Top city officials said that the Department of Justice told them that APD could not look at other departments for model policies to reform the troubled department. The only problem with that serious allegation? It’s not true, at least not according to the U.S. Attorney. The Albuquerque Journal reported that U.S. Attorney Damon Martinez wrote in a letter to Albuquerque mayor Richard Berry and City Council President Dan Lewis that he was “perplexed” at the allegations, made by both APD’s Assistant Chief and the Albuquerque City Attorney. In fact, Martinez said he has encouraged city leadership and police to look at other departments over how they implemented reforms.
APD has to make reforms after a damning DOJ report that found a history and pattern of unconstitutional policing, which included fatal shootings by officers and other usages of excessive force.
Two former fundraisers for Gov. Susana Martinez are demanding answers on why the federal Department of Justice dropped an investigation into Martinez’s top political operative.

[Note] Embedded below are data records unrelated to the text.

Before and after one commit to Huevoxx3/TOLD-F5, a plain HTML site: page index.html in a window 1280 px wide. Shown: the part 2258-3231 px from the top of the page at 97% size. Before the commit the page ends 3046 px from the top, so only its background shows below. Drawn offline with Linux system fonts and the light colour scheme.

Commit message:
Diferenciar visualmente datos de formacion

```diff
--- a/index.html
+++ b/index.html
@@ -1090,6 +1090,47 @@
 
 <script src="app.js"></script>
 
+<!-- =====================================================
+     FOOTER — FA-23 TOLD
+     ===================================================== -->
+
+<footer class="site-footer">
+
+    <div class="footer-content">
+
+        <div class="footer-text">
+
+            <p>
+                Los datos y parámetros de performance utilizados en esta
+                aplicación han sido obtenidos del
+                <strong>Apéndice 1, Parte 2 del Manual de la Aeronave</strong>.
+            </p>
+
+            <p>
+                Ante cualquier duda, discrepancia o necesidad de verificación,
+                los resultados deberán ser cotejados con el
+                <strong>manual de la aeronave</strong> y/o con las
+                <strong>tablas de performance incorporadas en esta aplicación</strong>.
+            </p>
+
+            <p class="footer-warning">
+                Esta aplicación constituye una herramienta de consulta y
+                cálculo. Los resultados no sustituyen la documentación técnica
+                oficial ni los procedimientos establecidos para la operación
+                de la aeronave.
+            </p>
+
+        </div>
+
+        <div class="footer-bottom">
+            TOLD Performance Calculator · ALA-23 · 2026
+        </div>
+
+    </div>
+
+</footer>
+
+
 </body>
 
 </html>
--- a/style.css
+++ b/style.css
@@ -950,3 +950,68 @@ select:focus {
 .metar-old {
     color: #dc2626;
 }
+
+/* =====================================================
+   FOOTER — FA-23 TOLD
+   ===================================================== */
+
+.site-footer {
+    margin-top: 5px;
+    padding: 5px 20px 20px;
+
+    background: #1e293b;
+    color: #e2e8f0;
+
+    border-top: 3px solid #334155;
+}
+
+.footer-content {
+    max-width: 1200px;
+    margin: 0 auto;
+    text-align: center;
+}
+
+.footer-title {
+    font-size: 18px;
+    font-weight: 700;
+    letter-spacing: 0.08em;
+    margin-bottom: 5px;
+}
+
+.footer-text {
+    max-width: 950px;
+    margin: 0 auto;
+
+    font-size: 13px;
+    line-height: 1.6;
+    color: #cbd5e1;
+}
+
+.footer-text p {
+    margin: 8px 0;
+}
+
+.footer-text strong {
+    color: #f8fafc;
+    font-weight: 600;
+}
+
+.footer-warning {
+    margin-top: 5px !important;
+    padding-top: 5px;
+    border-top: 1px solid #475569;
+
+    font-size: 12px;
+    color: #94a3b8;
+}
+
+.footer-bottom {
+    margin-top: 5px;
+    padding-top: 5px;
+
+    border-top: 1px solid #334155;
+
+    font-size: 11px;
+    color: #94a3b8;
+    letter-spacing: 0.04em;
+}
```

Earlier this month, both Andrea Goff and Cecilia Martinez wrote letters to U.S. Attorney Damon Martinez detailing their cooperation with the FBI investigation into Jay McCleskey and the retaliation they said they experienced as a result.
New Mexico Politics with Joe Monahan first reported on and published the letters earlier today. A spokeswoman for the U.S. Attorney’s Office confirmed receipt of the letters but would not comment further on them, citing a policy that the office doesn’t comment on investigations. When asked if that policy includes closed investigations, the spokeswoman said, “correct.”
NM Political Report also sent voicemails and emails to McCleskey and a spokesman for Gov. Martinez. We’ll update this post if we receive a response.